I would caution the group to really think about their limitations of its application based on the current state of the market in the sense of … when Blockchain first became a thing in real estate, the initial revolution was going to occur in title, which seems obvious based on how inefficient title is. Invitation … Oh sorry. Fifth Wall, actually has an investment in a disruptive title company, but it’s premised on the application of data unique in interesting ways, but it doesn’t … right at this point have a Blockchain strategy. Why? The reason is because the Blockchain, while if you’re in a vacuum or in a black box, apply Blockchain to title it makes all the sense in the world. It is far more efficient. But to get every county, and every city, and every state across the entire US to buy into this new model is going to take years to do, even if it happens.

Andrew Jewett:

And lots of lawyers.

Brad Greiwe:

And lots and lots of lawyers. So-

Amy Wan:

Lawyers make all the money.

Brad Greiwe:

-we need to make sure that, whenever we think about that vacation, theoretically Blockchain can do a lot of interesting things, but there were limitations based on the unfortunate market that we live in today, and the restrictions that we have around data, and all these other things. So, there is a little bit of a caution, that sense of yes, this can be a really powerful tool, but there needs to be, I think a lot of thought that goes in around the what comes first and why. I think our funds initial interest in Harbor and why we made the investment, was Harbor was looking to solve what was a very clear roadblocks for institutional real estate owners, which was how do I make sure that I am compliant.

Because there’s nothing worse than I could ever do is promote this new technology, invite my investors to participate in it, and then have the SEC knocking on their doors. They need to make sure that this is very clearly SEC compliant, and checks all of the regulatory boxes and it has the same institutional and finish area approach to how they do their business currently. And that can’t happen without a Harbor protocol.

Amy Wan:

So, there’s … you bring up a good point, right? There’s a lot of excitement and hype in this space. You’re saying, there’s a word of caution, some limitations. Jason, are there any cautions or limitations, things that we should be thinking about on the regulatory or legal side? Everyone’s always talking about like, unbridled liquidity, it’s going to be great. Let’s all throw cash up in the air. Is that really going to be what it’s like?

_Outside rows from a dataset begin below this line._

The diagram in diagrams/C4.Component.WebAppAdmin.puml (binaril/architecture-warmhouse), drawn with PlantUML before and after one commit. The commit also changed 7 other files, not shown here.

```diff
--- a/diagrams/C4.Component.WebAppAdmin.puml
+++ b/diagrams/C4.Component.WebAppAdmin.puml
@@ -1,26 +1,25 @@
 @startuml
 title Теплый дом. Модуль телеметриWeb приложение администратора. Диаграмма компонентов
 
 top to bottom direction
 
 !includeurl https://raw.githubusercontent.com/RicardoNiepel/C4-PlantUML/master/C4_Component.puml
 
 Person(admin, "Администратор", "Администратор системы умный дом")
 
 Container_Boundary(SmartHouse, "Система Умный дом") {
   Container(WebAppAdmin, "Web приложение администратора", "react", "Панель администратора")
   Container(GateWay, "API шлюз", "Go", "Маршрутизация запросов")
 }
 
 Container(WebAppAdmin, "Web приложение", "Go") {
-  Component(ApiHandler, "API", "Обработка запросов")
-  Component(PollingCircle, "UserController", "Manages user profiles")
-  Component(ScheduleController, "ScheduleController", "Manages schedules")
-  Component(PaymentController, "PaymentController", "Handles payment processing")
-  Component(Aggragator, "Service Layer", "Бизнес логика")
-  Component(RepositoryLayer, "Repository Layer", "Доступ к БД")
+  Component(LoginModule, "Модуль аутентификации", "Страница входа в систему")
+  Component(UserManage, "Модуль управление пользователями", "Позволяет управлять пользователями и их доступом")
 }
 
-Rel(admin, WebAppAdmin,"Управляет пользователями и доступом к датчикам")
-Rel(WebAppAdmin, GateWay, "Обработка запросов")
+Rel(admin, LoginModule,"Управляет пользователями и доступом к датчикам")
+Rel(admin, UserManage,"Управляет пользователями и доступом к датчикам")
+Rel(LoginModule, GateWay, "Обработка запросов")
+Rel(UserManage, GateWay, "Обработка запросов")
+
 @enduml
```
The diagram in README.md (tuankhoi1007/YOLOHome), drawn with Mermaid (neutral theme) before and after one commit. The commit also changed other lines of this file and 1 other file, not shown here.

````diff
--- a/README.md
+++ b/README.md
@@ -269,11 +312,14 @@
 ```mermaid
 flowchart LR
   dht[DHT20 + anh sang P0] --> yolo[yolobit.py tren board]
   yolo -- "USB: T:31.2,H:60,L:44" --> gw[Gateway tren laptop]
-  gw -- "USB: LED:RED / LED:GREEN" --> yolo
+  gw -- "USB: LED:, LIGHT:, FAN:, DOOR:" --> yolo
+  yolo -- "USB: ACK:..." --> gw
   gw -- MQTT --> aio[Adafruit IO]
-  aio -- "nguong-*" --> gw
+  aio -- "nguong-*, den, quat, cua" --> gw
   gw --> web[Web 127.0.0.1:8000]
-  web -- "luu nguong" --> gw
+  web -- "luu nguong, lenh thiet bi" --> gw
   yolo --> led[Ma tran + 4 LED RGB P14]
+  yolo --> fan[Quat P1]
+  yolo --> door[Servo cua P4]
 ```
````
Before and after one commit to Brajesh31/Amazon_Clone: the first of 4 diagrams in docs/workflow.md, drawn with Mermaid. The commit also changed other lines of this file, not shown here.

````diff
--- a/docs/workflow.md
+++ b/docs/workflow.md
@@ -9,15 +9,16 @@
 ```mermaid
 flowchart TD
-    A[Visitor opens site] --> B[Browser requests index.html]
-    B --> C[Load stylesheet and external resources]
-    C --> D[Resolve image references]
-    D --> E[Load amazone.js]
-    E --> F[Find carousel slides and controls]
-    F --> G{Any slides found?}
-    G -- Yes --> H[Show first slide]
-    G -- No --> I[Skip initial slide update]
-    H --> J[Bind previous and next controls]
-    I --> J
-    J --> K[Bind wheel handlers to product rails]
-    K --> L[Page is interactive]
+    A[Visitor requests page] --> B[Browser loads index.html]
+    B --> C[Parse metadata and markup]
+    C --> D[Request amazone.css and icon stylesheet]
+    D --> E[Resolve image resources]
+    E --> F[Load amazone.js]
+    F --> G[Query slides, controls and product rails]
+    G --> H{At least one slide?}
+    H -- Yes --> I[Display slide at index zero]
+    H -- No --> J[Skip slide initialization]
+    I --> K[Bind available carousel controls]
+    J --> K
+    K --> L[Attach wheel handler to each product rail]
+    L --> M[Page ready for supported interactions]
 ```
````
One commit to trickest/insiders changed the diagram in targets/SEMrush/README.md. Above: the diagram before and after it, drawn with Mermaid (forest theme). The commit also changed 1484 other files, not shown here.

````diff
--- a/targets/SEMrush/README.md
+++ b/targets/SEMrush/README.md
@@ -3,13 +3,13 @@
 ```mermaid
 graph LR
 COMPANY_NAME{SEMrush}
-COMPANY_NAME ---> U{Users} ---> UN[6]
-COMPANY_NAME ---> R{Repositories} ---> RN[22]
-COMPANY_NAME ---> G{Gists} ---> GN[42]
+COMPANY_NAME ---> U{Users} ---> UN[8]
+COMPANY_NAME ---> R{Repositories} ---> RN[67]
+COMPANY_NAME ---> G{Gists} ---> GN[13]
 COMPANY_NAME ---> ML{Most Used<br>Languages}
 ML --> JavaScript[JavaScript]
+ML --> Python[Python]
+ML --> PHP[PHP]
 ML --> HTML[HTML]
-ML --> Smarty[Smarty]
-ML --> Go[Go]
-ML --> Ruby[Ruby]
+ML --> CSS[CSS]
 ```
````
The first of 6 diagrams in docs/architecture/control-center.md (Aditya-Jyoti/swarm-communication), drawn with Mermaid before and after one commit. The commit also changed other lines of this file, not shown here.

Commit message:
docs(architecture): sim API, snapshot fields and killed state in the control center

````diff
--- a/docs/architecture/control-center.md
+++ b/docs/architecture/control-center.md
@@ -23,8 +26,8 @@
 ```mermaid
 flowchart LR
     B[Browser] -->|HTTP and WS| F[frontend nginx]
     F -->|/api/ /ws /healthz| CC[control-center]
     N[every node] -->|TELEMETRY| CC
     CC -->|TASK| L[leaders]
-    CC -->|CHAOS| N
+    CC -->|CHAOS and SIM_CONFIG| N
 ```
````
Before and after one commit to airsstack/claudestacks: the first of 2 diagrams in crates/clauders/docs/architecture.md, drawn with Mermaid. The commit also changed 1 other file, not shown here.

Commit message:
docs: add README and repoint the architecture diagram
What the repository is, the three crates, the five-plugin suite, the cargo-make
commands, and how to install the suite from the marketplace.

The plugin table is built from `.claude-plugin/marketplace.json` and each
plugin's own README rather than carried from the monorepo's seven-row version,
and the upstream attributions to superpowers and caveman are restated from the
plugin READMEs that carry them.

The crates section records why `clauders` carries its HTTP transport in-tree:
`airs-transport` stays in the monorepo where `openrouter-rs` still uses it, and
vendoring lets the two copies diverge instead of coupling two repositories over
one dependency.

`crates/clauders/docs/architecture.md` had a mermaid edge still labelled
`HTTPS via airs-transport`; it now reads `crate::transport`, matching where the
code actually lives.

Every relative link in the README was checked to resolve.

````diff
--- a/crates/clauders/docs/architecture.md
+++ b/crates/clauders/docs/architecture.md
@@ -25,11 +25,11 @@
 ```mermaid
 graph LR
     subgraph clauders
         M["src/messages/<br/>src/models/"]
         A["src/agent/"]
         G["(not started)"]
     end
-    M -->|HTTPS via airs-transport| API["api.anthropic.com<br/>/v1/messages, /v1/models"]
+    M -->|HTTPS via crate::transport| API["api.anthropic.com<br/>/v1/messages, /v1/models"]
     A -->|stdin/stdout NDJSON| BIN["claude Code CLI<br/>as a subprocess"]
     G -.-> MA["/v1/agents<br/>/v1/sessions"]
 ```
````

Jason Myers:

Well, it’s interesting. I think we are very much in the early stages of where this could actually go. And I think at the end of the day it really does come down to whether people will trade in what you’re offering them. We are starting to see the ATS is being established and are there going to be market makers in the securities that you’re offering, whether it’s an out of a read or an LC, or whatever. But I think that’s really going to drive in whether this is all going to be successful or not.

And with some folks that we’re talking with, they are really approaching this as, and I think if you say it’s going to be on the Blockchain and it’ll be listed at one point in time in an ATS, I think there is some marketing pizazz to that. But at the end of the day, this isn’t how the offering really works is no different than the traditional format of a purely like a 506 Reg D Offering. You could also do it through Reg A Plus. But at least the clients that we’re working with and talking with, it’s thinking about structuring the real estate, whether it’s a blind pool or around an individual asset, or a portfolio. And in that case, whether you’re issuing common stock and potentially a digital format, or there’s some other interesting structures that we’ve been working with to execute a securities offering around real estate.

So, I think that when people think about tokenization and securities tokens, I think for those that are not very familiar with it, they may be like, “Oh, well that just adds a lot of complication.” But at the end of the day, from a securities’ perspective, I think we are taking the view that what we are offering is a security and you were doing it in a kind of traditional format. And some folks are, if they’re doing the private offering, they may actually say that we are not … this is not going to be tokenized out of the gate, but some date in the future it will be okay.

Amy Wan:

Interesting.

Brad Greiwe:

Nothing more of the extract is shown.